      return 0;

The other languages are basically the same except for minor differences of syntax.

Full code on github.

Comments on this post are now closed.
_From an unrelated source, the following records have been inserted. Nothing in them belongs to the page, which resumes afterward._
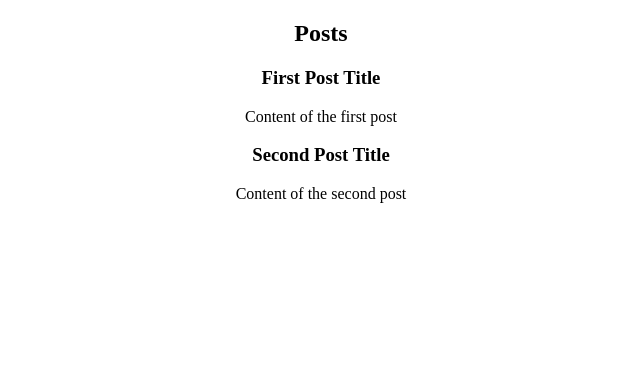
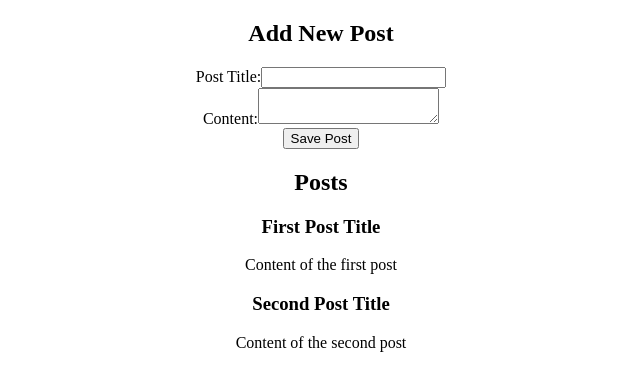
Before and after one commit to david-aldo-dalessandro/bulletin-app, a React (Create React App) app: page /post in a window 1280 px wide. Shown: the top 390 px of the page, without its empty margins (319-959 px from the left). Built offline with nearby package versions, Linux system fonts and the light colour scheme.

Commit message:
AddPostForm Part I complete

```diff
--- a/src/App.js
+++ b/src/App.js
@@ -1,10 +1,12 @@
 import "./App.css";
 import PostsList from "./features/posts/PostsList";
+import AddPostForm from "./features/posts/AddPostForm";
 
 function App() {
   return (
     <main className="App">
-      <PostsList></PostsList>
+      <AddPostForm />
+      <PostsList />
     </main>
   );
 }
--- a/src/features/posts/AddPostForm.js
+++ b/src/features/posts/AddPostForm.js
@@ -5,9 +5,61 @@
  */
 
 import { useState } from "react";
+import { useDispatch } from "react-redux";
+import { nanoid } from "@reduxjs/toolkit";
+
+import { postAdded } from "./postsSlice";
 
 const AddPostForm = () => {
-  return <div>AddPostForm</div>;
+  const dispatch = useDispatch();
+  const [title, setTitle] = useState("");
+  const [content, setContent] = useState("");
+
+  const onTitleChanged = (e) => setTitle(e.target.value);
+  const onContentChanged = (e) => setContent(e.target.value);
+
+  const onSavedPostClicked = () => {
+    if (title && content) {
+      dispatch(
+        postAdded({
+          id: nanoid(),
+          title,
+          content,
+        })
+      );
+
+      setTitle("");
+      setContent("");
+    }
+  };
+
+  return (
+    <section>
+      <h2>Add New Post</h2>
+      <form>
+        <label htmlFor="postTitle">Post Title:</label>
+        <input
+          type="text"
+          id="postTitle"
+          name="postTitle"
+          value={title}
+          onChange={onTitleChanged}
+        />
+        <br />
+        <label htmlFor="postContent">Content:</label>
+        <textarea
+          id="postContent"
+          name="postContent"
+          value={content}
+          onChange={onContentChanged}
+        />
+        <br />
+        <button type="button" onClick={onSavedPostClicked}>
+          Save Post
+        </button>
+      </form>
+    </section>
+  );
 };
 
 export default AddPostForm;
```
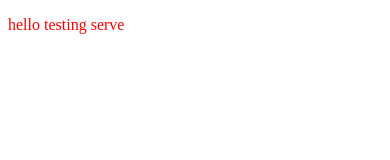
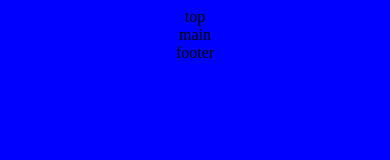
Before and after one commit to chipshajen/TestingCssMedia, a website built with webpack: page src/index.html in a window 390 px wide. Built offline with nearby package versions, Linux system fonts and the light colour scheme.

Commit message:
Experimenting with git pull, add three sections

```diff
--- a/src/index.html
+++ b/src/index.html
@@ -6,6 +6,8 @@
     <title>Document</title>
 </head>
 <body>
-    <p>hello testing serve</p>
+    <div class="div-top">top</div>
+    <div class="div-main">main</div>
+    <div class="div-footer">footer</div>
 </body>
 </html>
--- a/src/styles.css
+++ b/src/styles.css
@@ -1,3 +1,23 @@
+body {
+    display: flex;
+    flex-direction: column;
+    height: 100vh;
+    background-color: grey;
+    align-items: center;
+}
+
+@media (max-width: 800px) {
+    body {
+        background-color: blue;
+    }
+}
+
+.top,
+.main,
+.footer {
+
+}
+
 p {
     color: red
 }
```
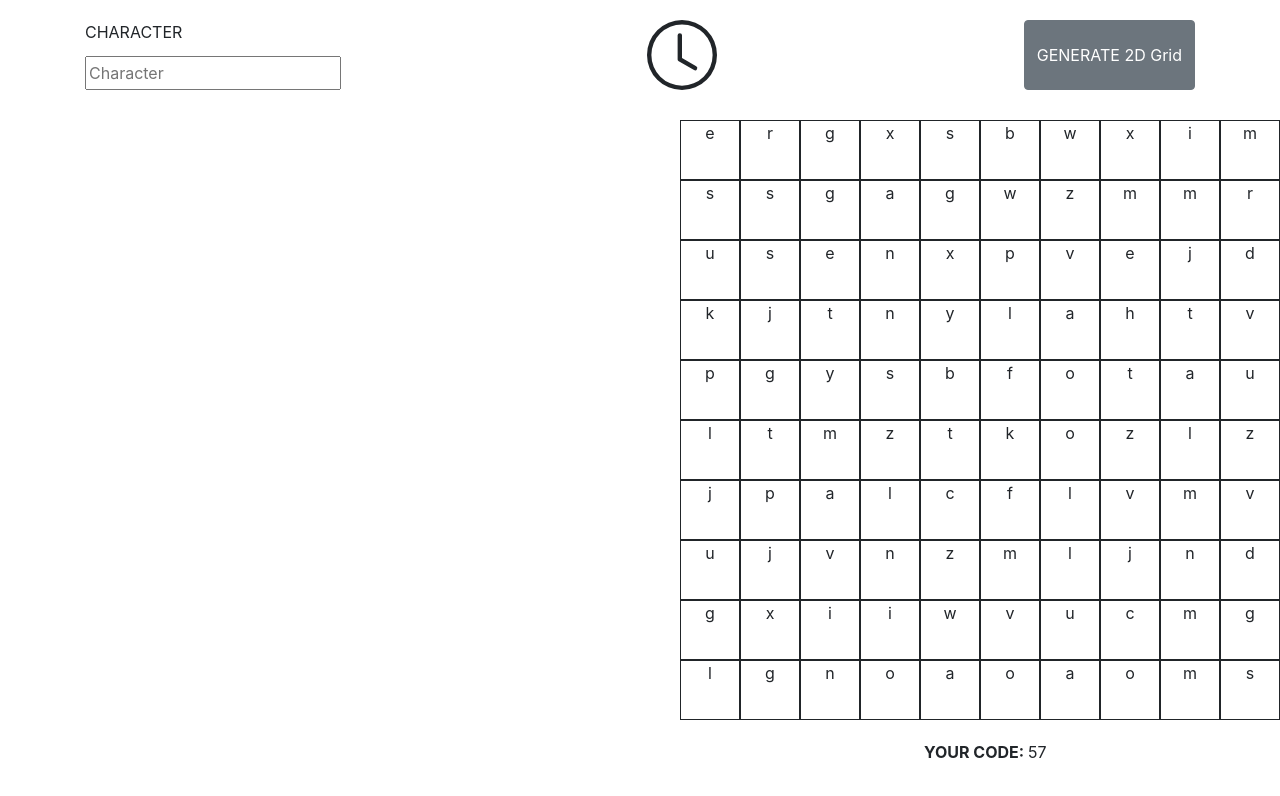
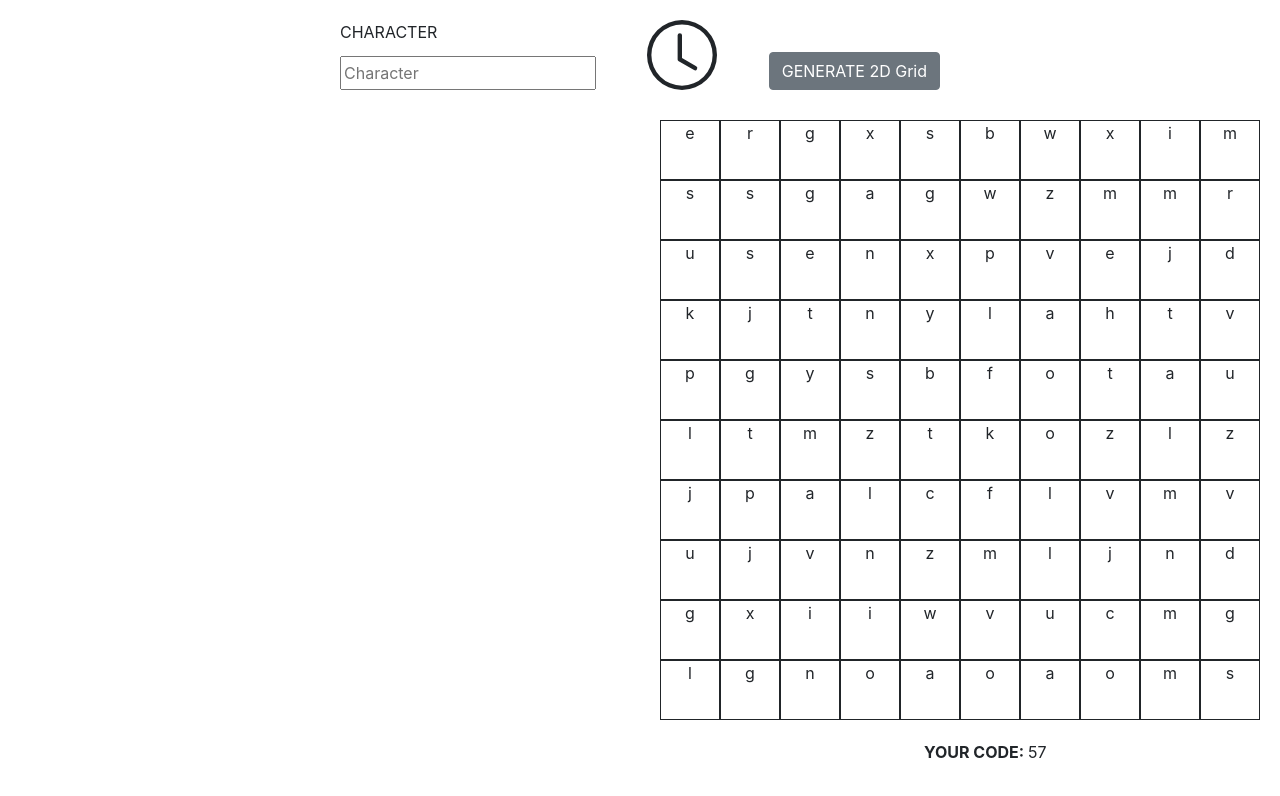
Before and after one commit to FelipeGN85/FEEx0821, an Angular app: page /generator in a window 1280 px wide. Shown: the top 796 px of the page. Built offline with nearby package versions, Linux system fonts and the light colour scheme.

Commit message:
Css corrections

```diff
--- a/src/app/generator/generator.component.css
+++ b/src/app/generator/generator.component.css
@@ -2,6 +2,7 @@
     margin-top: 20px;
     display: flex;
     justify-content: space-between;
+    width: 630px;
 }
 
 .input-container {
@@ -13,10 +14,16 @@
     display: grid;
     grid-template-columns: 1fr 1fr 1fr 1fr 1fr 1fr 1fr 1fr 1fr 1fr;
     width: 600px;
-    margin-left: 680px;
+    margin-left: 660px;
 }
 
 .container-code {
     margin-top: 20px;
     margin-left: 924px;
 }
+
+#generateButton {
+    width: fit-content;
+    height: fit-content;
+    margin-top: 32px;
+}
--- a/src/app/generator/generator.component.html
+++ b/src/app/generator/generator.component.html
@@ -9,7 +9,7 @@
             <path d="M8 3.5a.5.5 0 0 0-1 0V9a.5.5 0 0 0 .252.434l3.5 2a.5.5 0 0 0 .496-.868L8 8.71V3.5z" />
             <path d="M8 16A8 8 0 1 0 8 0a8 8 0 0 0 0 16zm7-8A7 7 0 1 1 1 8a7 7 0 0 1 14 0z" />
         </svg>
-        <button type="button" class="btn btn-secondary" (click)="buildGrid()">GENERATE 2D Grid</button>
+        <button id="generateButton" type="button" class="btn btn-secondary" (click)="buildGrid()">GENERATE 2D Grid</button>
     </div>
     <div class="wrapper">
         <cell *ngFor="let val of cells; let i = index" [character]="val">
```
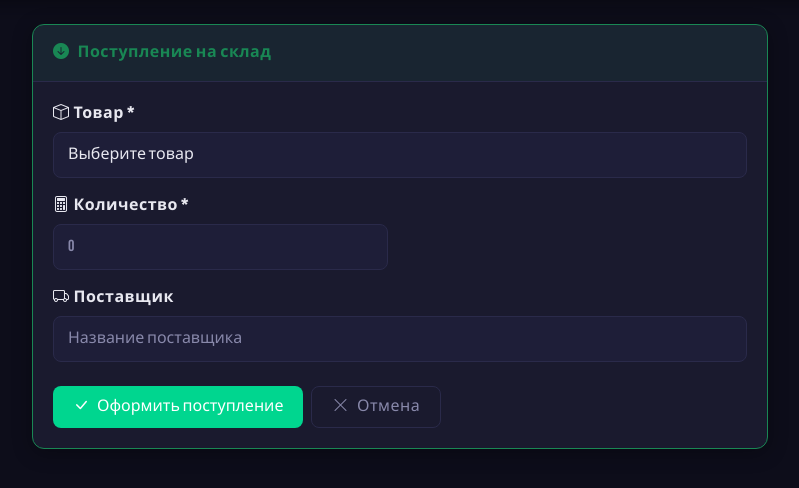
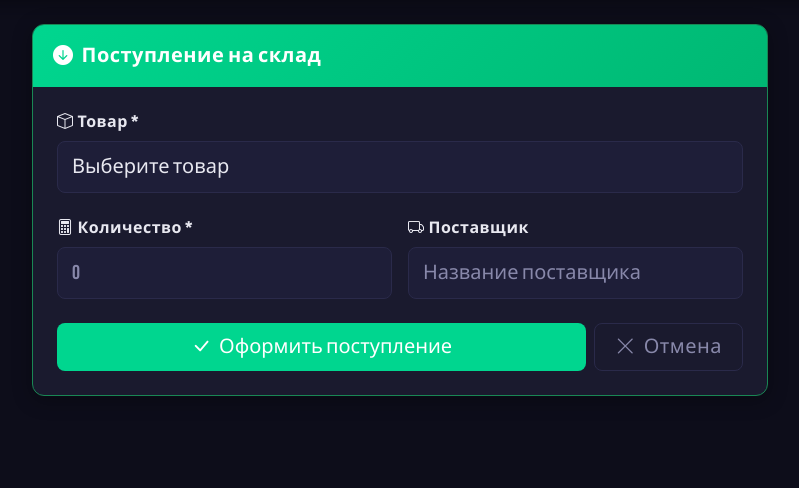
Before and after one commit to kirilltaganov63-prog/sklad-uchot, a Flask app: page /stock/add in a window 1280 px wide. Shown: the part 71-559 px from the top of the page, without its empty margins (240-1039 px from the left). Run offline with Flask 3, Linux system fonts and the light colour scheme; data that the repository does not hold is empty.

Commit message:
Redesign purchase/sales cards - solid headers with white text, larger form controls

```diff
--- a/static/style.css
+++ b/static/style.css
@@ -84,6 +84,20 @@ body {
     color: var(--text-primary);
     font-weight: 600;
     padding: 16px 20px;
+}
+
+.card-header.bg-success,
+.card-header.bg-danger {
+    color: #fff !important;
+    border-bottom: none;
+}
+
+.card-header.bg-success {
+    background: linear-gradient(135deg, #00d68f 0%, #00b873 100%) !important;
+}
+
+.card-header.bg-danger {
+    background: linear-gradient(135deg, #ff6b6b 0%, #e63946 100%) !important;
 }
 
 .card-body {
--- a/templates/purchase.html
+++ b/templates/purchase.html
@@ -6,46 +6,46 @@
 <div class="row justify-content-center">
     <div class="col-lg-8">
         <div class="card border-success">
-            <div class="card-header bg-success bg-opacity-10 text-success d-flex align-items-center">
-                <i class="bi bi-arrow-down-circle-fill me-2"></i>
-                <strong>Поступление на склад</strong>
+            <div class="card-header bg-success d-flex align-items-center py-3">
+                <i class="bi bi-arrow-down-circle-fill me-2 fs-5"></i>
+                <strong class="fs-5">Поступление на склад</strong>
             </div>
-            <div class="card-body">
+            <div class="card-body p-4">
                 <form method="post">
-                    <div class="mb-3">
+                    <div class="mb-4">
                         <label for="product_id" class="form-label">
                             <i class="bi bi-box me-1"></i>Товар *
                         </label>
-                        <select class="form-select" id="product_id" name="product_id" required>
+                        <select class="form-select form-select-lg" id="product_id" name="product_id" required>
                             <option value="">Выберите товар</option>
                             {% for p in products %}
-                            <option value="{{ p.id }}">
+                            <option value="{{ p.id }}" {% if p.quantity == 0 %}data-empty{% endif %}>
                                 {{ p.name }}
                                 {% if p.size %}({{ p.size }}){% endif %}
-                                - в наличии: {{ p.quantity }} шт
+                                — в наличии: {{ p.quantity }} шт
                             </option>
                             {% endfor %}
                         </select>
                     </div>
-                    <div class="row">
-                        <div class="col-md-6 mb-3">
+                    <div class="row g-3 mb-4">
+                        <div class="col-md-6">
                             <label for="quantity" class="form-label">
                                 <i class="bi bi-calculator me-1"></i>Количество *
                             </label>
-                            <input type="number" class="form-control" id="quantity" name="quantity" required min="1" placeholder="0">
+                            <input type="number" class="form-control form-control-lg" id="quantity" name="quantity" required min="1" placeholder="0">
+                        </div>
+                        <div class="col-md-6">
+                            <label for="supplier_name" class="form-label">
+                                <i class="bi bi-truck me-1"></i>Поставщик
+                            </label>
+                            <input type="text" class="form-control form-control-lg" id="supplier_name" name="supplier_name" placeholder="Название поставщика">
                         </div>
                     </div>
-                    <div class="mb-4">
-                        <label for="supplier_name" class="form-label">
-                            <i class="bi bi-truck me-1"></i>Поставщик
-                        </label>
-                        <input type="text" class="form-control" id="supplier_name" name="supplier_name" placeholder="Название поставщика">
-                    </div>
                     <div class="d-flex gap-2">
-                        <button type="submit" class="btn btn-success">
+                        <button type="submit" class="btn btn-success btn-lg flex-grow-1">
                             <i class="bi bi-check-lg me-2"></i>Оформить поступление
                         </button>
-                        <a href="{{ url_for('index') }}" class="btn btn-outline-secondary">
+                        <a href="{{ url_for('index') }}" class="btn btn-outline-secondary btn-lg">
                             <i class="bi bi-x-lg me-2"></i>Отмена
                         </a>
                     </div>
```
Also changed, not shown: templates/sales.html (+18 -18 lines).
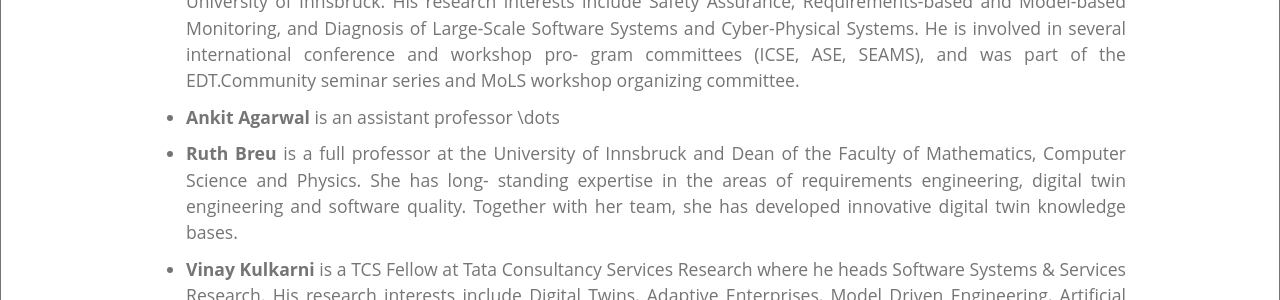
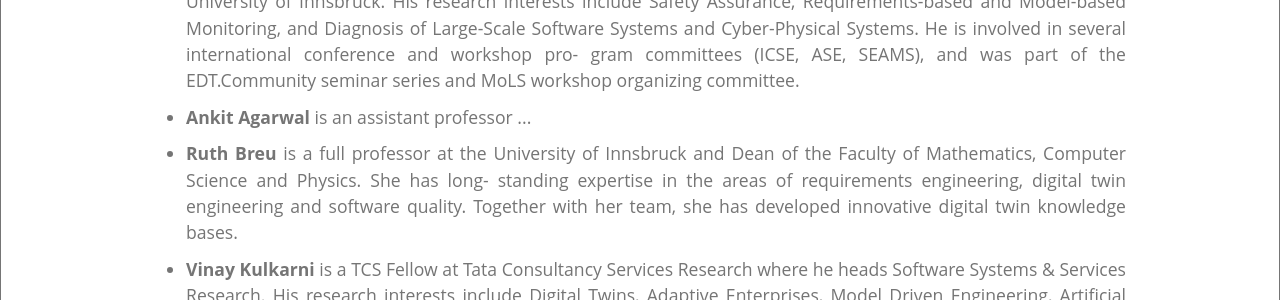
Before and after one commit to phizech/m4s.github.io, a Jekyll site: the page built from index.html, in a window 1280 px wide and 900 px high, scrolled down 4796 px. Shown: the part 155-455 px from the top of the window. Built offline with Jekyll 4.4.1, drawn with Linux system fonts in a browser that asks for light colours.

Commit message:
Update index.html

```diff
--- a/index.html
+++ b/index.html
@@ -164,7 +164,7 @@ has_children: true
                 gram committees (ICSE, ASE, SEAMS), and was part of the EDT.Community
                 seminar series and MoLS workshop organizing committee.
             </li>
-            <li><b>Ankit Agarwal</b> is an assistant professor \dots
+            <li><b>Ankit Agarwal</b> is an assistant professor ...
             </li>
             <li><b>Ruth Breu</b> is a full professor at the University of Innsbruck and Dean of
                 the Faculty of Mathematics, Computer Science and Physics. She has long-
```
If you have particular grounds for adding a late comment, comment on a more recent post quoting the URL of this one.

Tags 1920s 1930s 1940s 1950s 1960s 1970s 1980s 1990s 2000s 2010s 3d printing action advent of code aeronautics aikakirja anecdote animation anime army astronomy audio audio tech aviation base commerce battletech beer boardgaming book of the week bookmonth chain of command children chris chronicle church of no redeeming virtues cold war comedy computing contemporary cornish smuggler cosmic encounter coup covid-19 crime crystal cthulhu eternal cycling dead of winter doctor who documentary drama driving drone ecchi economics en garde espionage essen 2015 essen 2016 essen 2017 essen 2018 essen 2019 essen 2022 essen 2023 existential risk falklands war fandom fanfic fantasy feminism film firefly first world war flash point flight simulation food garmin drive gazebo genesys geocaching geodata gin gkp gurps gurps 101 gus harpoon historical history horror hugo 2014 hugo 2015 hugo 2016 hugo 2017 hugo 2018 hugo 2019 hugo 2020 hugo 2021 hugo 2022 hugo 2023 hugo 2024 hugo-nebula reread in brief avoid instrumented life javascript julian simpson julie enfield kickstarter kotlin learn to play leaving earth linux liquor lovecraftiana lua mecha men with beards mpd museum music mystery naval noir non-fiction one for the brow opera parody paul temple perl perl weekly challenge photography podcast politics postscript powers prediction privacy project woolsack pyracantha python quantum rail raku ranting raspberry pi reading reading boardgames social real life restaurant reviews romance rpg a day rpgs ruby rust scala science fiction scythe second world war security shipwreck simutrans smartphone south atlantic war squaddies stationery steampunk stuarts suburbia superheroes suspense television the resistance the weekly challenge thirsty meeples thriller tin soldier torg toys trailers travel type 26 type 31 type 45 vietnam war war wargaming weather wives and sweethearts writing about writing x-wing young adult
Special All book reviews, All film reviews
Produced by aikakirja v0.1